> _Work required_: Restate each of the lines below word for word and drop every picture.

- Opening Delimiter -

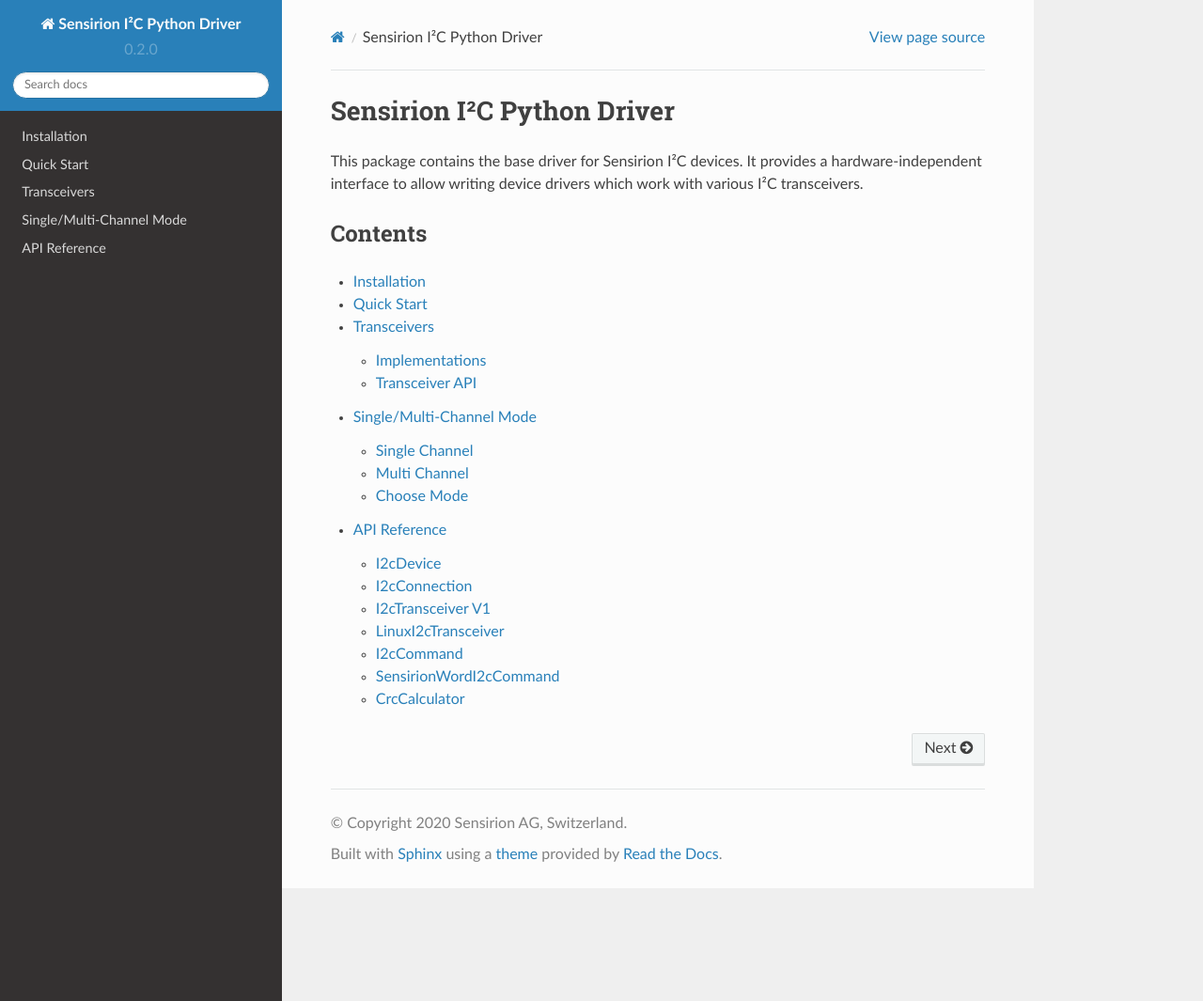
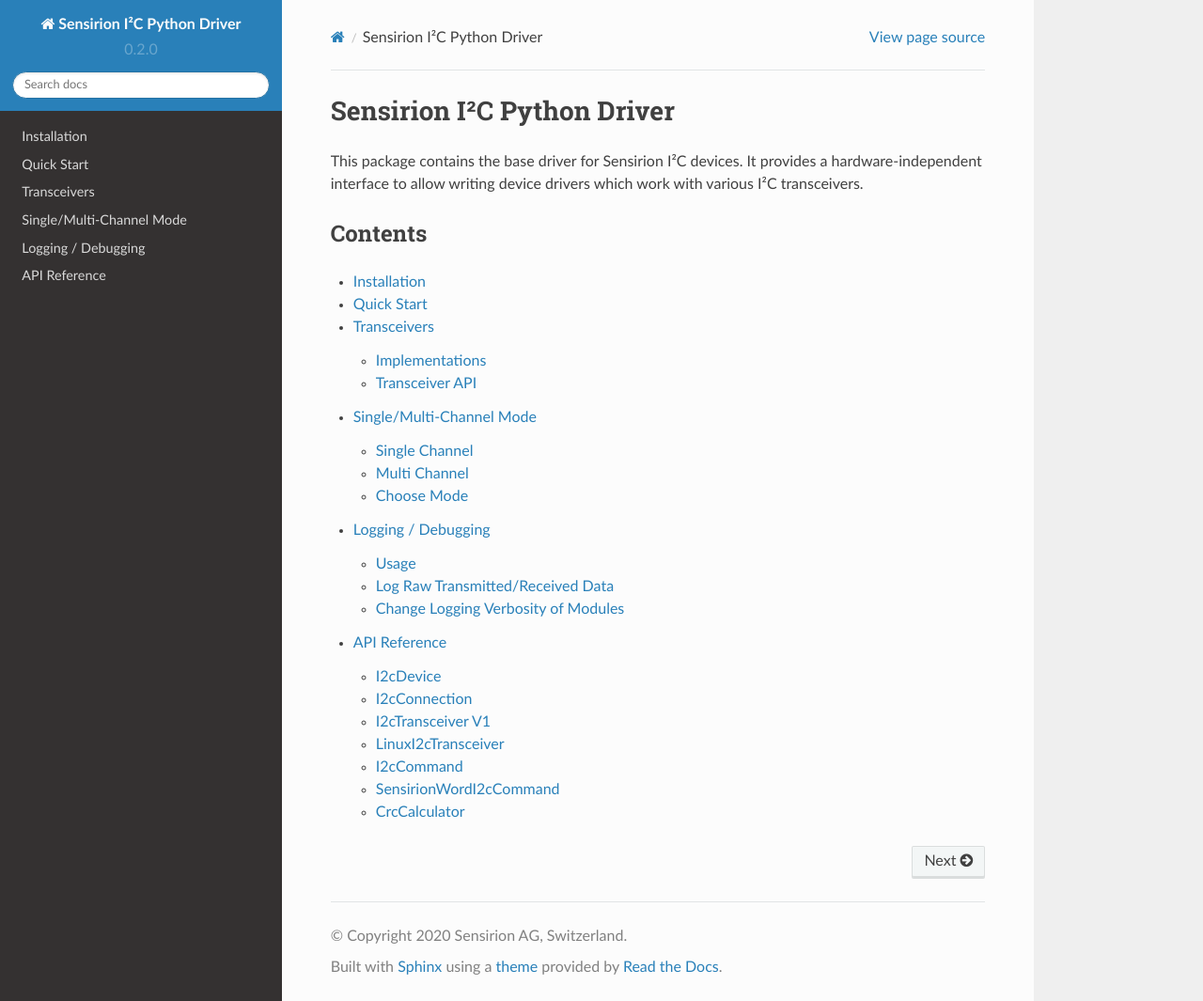
Before and after one commit to Sensirion/python-i2c-driver, a Sphinx documentation site: the page built from docs/index.rst, in a window 1280 px wide and 1065 px high. Shown: the whole window at 94% size. Built offline with Sphinx 7.4.7 and the Read the Docs theme 2.0.0, drawn with Linux system fonts in a browser that asks for light colours; some of the changed lines change nothing that is shown.

Commit message:
Add documentation chapter "Logging / Debugging"

```diff
--- a/docs/index.rst
+++ b/docs/index.rst
@@ -15,4 +15,5 @@
    quickstart
    transceivers
    single_multi_channel
+   logging_debugging
    api
--- /dev/null
+++ b/docs/logging_debugging.rst
@@ -0,0 +1,86 @@
+Logging / Debugging
+===================
+
+Every module of this package uses the `Python Logging Facility`_ to log debug
+messages, warnings etc. This page gives a quick overview how it works.
+
+Usage
+-----
+
+To enable the logging facility in your project, just add the following lines
+to the top of your main Python script:
+
+.. sourcecode:: python
+
+    import logging
+    logging.basicConfig()
+
+
+Log Raw Transmitted/Received Data
+---------------------------------
+
+When debugging issues on a lower layer, it might be useful to see what data
+(raw bytes) is actually sent to the underlying transceiver, and what data is
+received from the connected devices. This data can be shown by changing the
+logging level to ``DEBUG``:
+
+.. sourcecode:: python
+
+    from sensirion_i2c_driver import LinuxI2cTransceiver, I2cConnection, \
+        I2cDevice, I2cCommand
+
+    import logging
+    logging.basicConfig(level=logging.DEBUG)  # <- logging level set here
+
+    with LinuxI2cTransceiver('/dev/i2c-1') as transceiver:
+        device = I2cDevice(I2cConnection(transceiver), slave_address=0x69)
+        response = device.execute(I2cCommand(tx_data=b"\x80\x04", rx_length=6,
+                                             read_delay=5e-3, timeout=0))
+        print("Received {} bytes".format(len(response)))
+
+
+This way the raw data is printed to the console:
+
+.. sourcecode:: console
+
+    DEBUG:sensirion_i2c_driver.connection:I2cConnection send raw: slave_address=105 rx_length=6 read_delay=0.005 timeout=0.0 tx_data=[0x80, 0x04]
+    DEBUG:sensirion_i2c_driver.connection:I2cConnection received raw: [0x00, 0x09, 0x09, 0x3A, 0x80, 0xA7]
+    Received 6 bytes
+
+
+Change Logging Verbosity of Modules
+-----------------------------------
+
+Since every module contains its own logging object ``log``, it's even possible
+to set the logging level of each module independently. For example, the
+verbosity of the :py:class:`~sensirion_i2c_driver.connection.I2cConnection`
+class could be reduced by changing its logging level to ``CRITICAL`` (i.e.
+only critical messages will be logged):
+
+.. sourcecode:: python
+
+    import sensirion_i2c_driver
+    from sensirion_i2c_driver import LinuxI2cTransceiver, I2cConnection, \
+        I2cDevice, I2cCommand
+
+    import logging
+    logging.basicConfig(level=logging.DEBUG)
+
+    # Make connection less verbose
+    sensirion_i2c_driver.connection.log.setLevel(level=logging.CRITICAL)
+
+    with LinuxI2cTransceiver('/dev/i2c-1') as transceiver:
+        device = I2cDevice(I2cConnection(transceiver), slave_address=0x69)
+        response = device.execute(I2cCommand(tx_data=b"\x80\x04", rx_length=6,
+                                             read_delay=5e-3, timeout=0))
+        print("Received {} bytes".format(len(response)))
+
+
+This way you won't see the raw transmitted data:
+
+.. sourcecode:: console
+
+    Received 6 bytes
+
+
+.. _Python Logging Facility: https://docs.python.org/3/library/logging.html
```
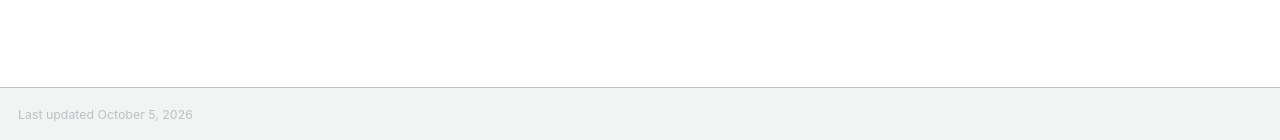
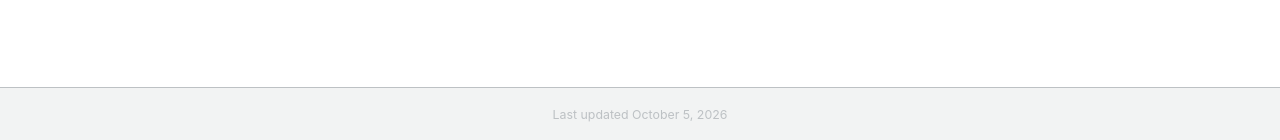
Before and after one commit to henrycitadel9-rgb/henrycitadel9-rgb.github.io, a Jekyll site: the page built from _pages/about.md, in a window 1280 px wide and 1131 px high. Shown: the part 988-1128 px from the top of the window. Built offline with Jekyll 4.4.1, drawn with Linux system fonts in a browser that asks for light colours; a style sheet for code colours, icons or effects is not loaded.

Commit message:
Update footer.html

```diff
--- a/_includes/footer.html
+++ b/_includes/footer.html
@@ -1,3 +1,3 @@
-<div class="page__footer-copyright">
+<div class="page__footer-copyright" style="text-align: center; width: 100%;">
   Last updated {{ "now" | date: "%B %-d, %Y" }}
 </div>
```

- Closing Delimiter -

> _Response box_:
Before and after one commit to Sensirion/python-i2c-driver, a Sphinx documentation site: the page built from docs/index.rst, in a window 1280 px wide and 1065 px high. Shown: the whole window at 94% size. Built offline with Sphinx 7.4.7 and the Read the Docs theme 2.0.0, drawn with Linux system fonts in a browser that asks for light colours; some of the changed lines change nothing that is shown.

Commit message:
Add documentation chapter "Logging / Debugging"

```diff
--- a/docs/index.rst
+++ b/docs/index.rst
@@ -15,4 +15,5 @@
    quickstart
    transceivers
    single_multi_channel
+   logging_debugging
    api
--- /dev/null
+++ b/docs/logging_debugging.rst
@@ -0,0 +1,86 @@
+Logging / Debugging
+===================
+
+Every module of this package uses the `Python Logging Facility`_ to log debug
+messages, warnings etc. This page gives a quick overview how it works.
+
+Usage
+-----
+
+To enable the logging facility in your project, just add the following lines
+to the top of your main Python script:
+
+.. sourcecode:: python
+
+    import logging
+    logging.basicConfig()
+
+
+Log Raw Transmitted/Received Data
+---------------------------------
+
+When debugging issues on a lower layer, it might be useful to see what data
+(raw bytes) is actually sent to the underlying transceiver, and what data is
+received from the connected devices. This data can be shown by changing the
+logging level to ``DEBUG``:
+
+.. sourcecode:: python
+
+    from sensirion_i2c_driver import LinuxI2cTransceiver, I2cConnection, \
+        I2cDevice, I2cCommand
+
+    import logging
+    logging.basicConfig(level=logging.DEBUG)  # <- logging level set here
+
+    with LinuxI2cTransceiver('/dev/i2c-1') as transceiver:
+        device = I2cDevice(I2cConnection(transceiver), slave_address=0x69)
+        response = device.execute(I2cCommand(tx_data=b"\x80\x04", rx_length=6,
+                                             read_delay=5e-3, timeout=0))
+        print("Received {} bytes".format(len(response)))
+
+
+This way the raw data is printed to the console:
+
+.. sourcecode:: console
+
+    DEBUG:sensirion_i2c_driver.connection:I2cConnection send raw: slave_address=105 rx_length=6 read_delay=0.005 timeout=0.0 tx_data=[0x80, 0x04]
+    DEBUG:sensirion_i2c_driver.connection:I2cConnection received raw: [0x00, 0x09, 0x09, 0x3A, 0x80, 0xA7]
+    Received 6 bytes
+
+
+Change Logging Verbosity of Modules
+-----------------------------------
+
+Since every module contains its own logging object ``log``, it's even possible
+to set the logging level of each module independently. For example, the
+verbosity of the :py:class:`~sensirion_i2c_driver.connection.I2cConnection`
+class could be reduced by changing its logging level to ``CRITICAL`` (i.e.
+only critical messages will be logged):
+
+.. sourcecode:: python
+
+    import sensirion_i2c_driver
+    from sensirion_i2c_driver import LinuxI2cTransceiver, I2cConnection, \
+        I2cDevice, I2cCommand
+
+    import logging
+    logging.basicConfig(level=logging.DEBUG)
+
+    # Make connection less verbose
+    sensirion_i2c_driver.connection.log.setLevel(level=logging.CRITICAL)
+
+    with LinuxI2cTransceiver('/dev/i2c-1') as transceiver:
+        device = I2cDevice(I2cConnection(transceiver), slave_address=0x69)
+        response = device.execute(I2cCommand(tx_data=b"\x80\x04", rx_length=6,
+                                             read_delay=5e-3, timeout=0))
+        print("Received {} bytes".format(len(response)))
+
+
+This way you won't see the raw transmitted data:
+
+.. sourcecode:: console
+
+    Received 6 bytes
+
+
+.. _Python Logging Facility: https://docs.python.org/3/library/logging.html
```
Before and after one commit to henrycitadel9-rgb/henrycitadel9-rgb.github.io, a Jekyll site: the page built from _pages/about.md, in a window 1280 px wide and 1131 px high. Shown: the part 988-1128 px from the top of the window. Built offline with Jekyll 4.4.1, drawn with Linux system fonts in a browser that asks for light colours; a style sheet for code colours, icons or effects is not loaded.

Commit message:
Update footer.html

```diff
--- a/_includes/footer.html
+++ b/_includes/footer.html
@@ -1,3 +1,3 @@
-<div class="page__footer-copyright">
+<div class="page__footer-copyright" style="text-align: center; width: 100%;">
   Last updated {{ "now" | date: "%B %-d, %Y" }}
 </div>
```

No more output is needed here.